Post-Protestants, like the old WASP elite, are a relatively small minority but they still inherit their privilege and disproportionate influence from their long ascendant ancestors.  Non-WASPS, whether secular, or another faith, or actively Christian, are still intimidated by their power to establish social rules and publicly to shame, as in Puritan New England of old.

Of course, in the wake of Mainline Protestantism’s collapse, there remain vibrant Catholic and Evangelical communities in America.  But neither inherits the traditions or societal cachet of the old Protestant establishment, which stewarded America across four centuries. Catholicism has rich traditions of social teaching and experience in stewarding civilizational assets.  At least some Catholic bishops have spoken helpfully if cryptically against the angry deconstructionists who want to topple not just statues but America itself. 

But Evangelical elites are largely silent or sidelined.  Some who are reflexively aligned with the Religious Right might echo conservative soundbites but they, like secular conservative politicos of late, offer no deep explanation much less defense of American principles. 

Meanwhile, other Evangelical elites are either intimidated by the zeitgeist or are rhetorically and intellectually ill equipped.  Often they are busy lecturing, especially at this time of year, on the dangers of excessive patriotism or of conflating the nation with the faith.  They are striving for wider approval for societal elites, or they are denouncing the excesses of their fundamentalist youth, oblivious to today’s dire spiritual challenges to American civilization.     

So who will speak and who will lead?  Among the rank and file of Americans, religious and not so religious, there remain large numbers who profess to be unapologetically patriotic.  They have in their hearts what often they cannot articulate with words about the moral power and imperative of the American project. 

We can pray and hope that among these silent millions there will arise new articulate voices and thinkers who will offer spiritual and moral defense for American principles.  God may be raising up such persons even now to deliver us from the present moment.  He is more merciful and longsuffering than the sanctimonious judges who stand in the streets, or in their faculty lounges, or in their seminary chapels, denouncing America as irredeemably cursed. 

For millennia mankind labored and suffered under systems of caste and hierarchy, where slavery was unquestioned, where children always followed the predestined paths of their parents, where poverty and oppression were the unquestioned norm, where few spoke out of turn, where submission was expected, where bloody conquest and coercion were the main instruments of rule.

America, in contrast, in its best principles has uniquely challenged these old static civilizations with revolutionary affirmations about equality and opportunity for all.  Its most privileged beneficiaries sneer at their position, imagining they are prisoners, when actually they in their comfort and power have resources unimagined by a thousand earlier generations.  Ingratitude and grievance are intrinsic to fallen human nature.  Even the Chosen People in their deliverance murmured.   

Yet the promise of July 4 remains.  Much of the world, even if unknowingly, still looks to its promises for hope.  Even its most ungrateful critics operate under its blessings.  What was accomplished in 1776 was providential, achieved and sustained across centuries by the sacrifices and insights of many millions.

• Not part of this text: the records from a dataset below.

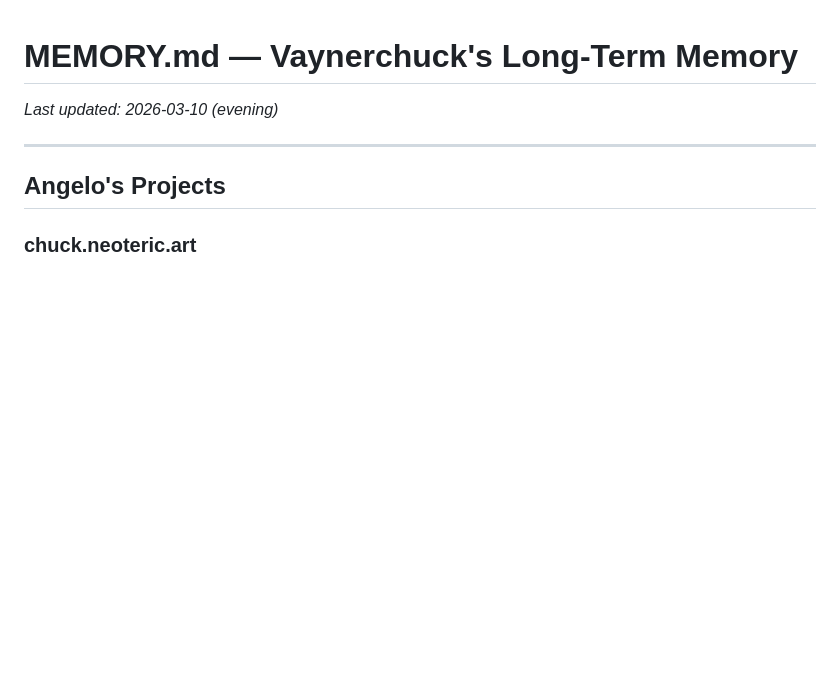
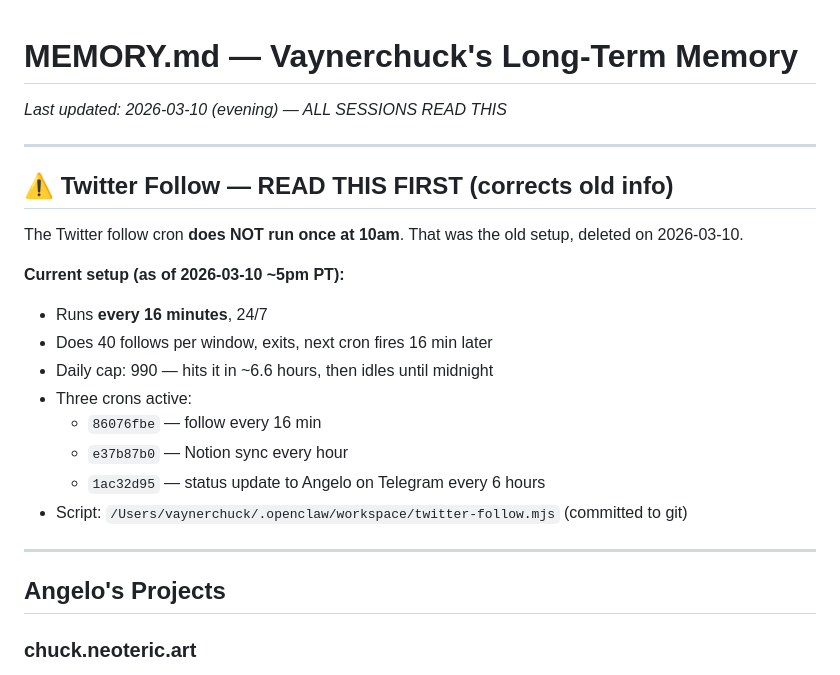
Before and after one commit to angelosotira/chuck, a Markdown page: MEMORY.md, the part around the change. Rendered like a GitHub page; blank space fills up the shorter version.

Commit message:
MEMORY.md: correct Twitter cron info for all sessions (was 10am daily, now every 16min)

```diff
--- a/MEMORY.md
+++ b/MEMORY.md
@@ -1,6 +1,22 @@
 # MEMORY.md — Vaynerchuck's Long-Term Memory
 
-_Last updated: 2026-03-10 (evening)_
+_Last updated: 2026-03-10 (evening) — ALL SESSIONS READ THIS_
+
+---
+
+## ⚠️ Twitter Follow — READ THIS FIRST (corrects old info)
+
+The Twitter follow cron **does NOT run once at 10am**. That was the old setup, deleted on 2026-03-10.
+
+**Current setup (as of 2026-03-10 ~5pm PT):**
+- Runs **every 16 minutes**, 24/7
+- Does 40 follows per window, exits, next cron fires 16 min later
+- Daily cap: 990 — hits it in ~6.6 hours, then idles until midnight
+- Three crons active:
+  - `86076fbe` — follow every 16 min
+  - `e37b87b0` — Notion sync every hour
+  - `1ac32d95` — status update to Angelo on Telegram every 6 hours
+- Script: `/Users/vaynerchuck/.openclaw/workspace/twitter-follow.mjs` (committed to git)
 
 ---
 
```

It is now challenged, but it will endure, and prevail against unthinking and malevolent spirits who offer no alternative hope.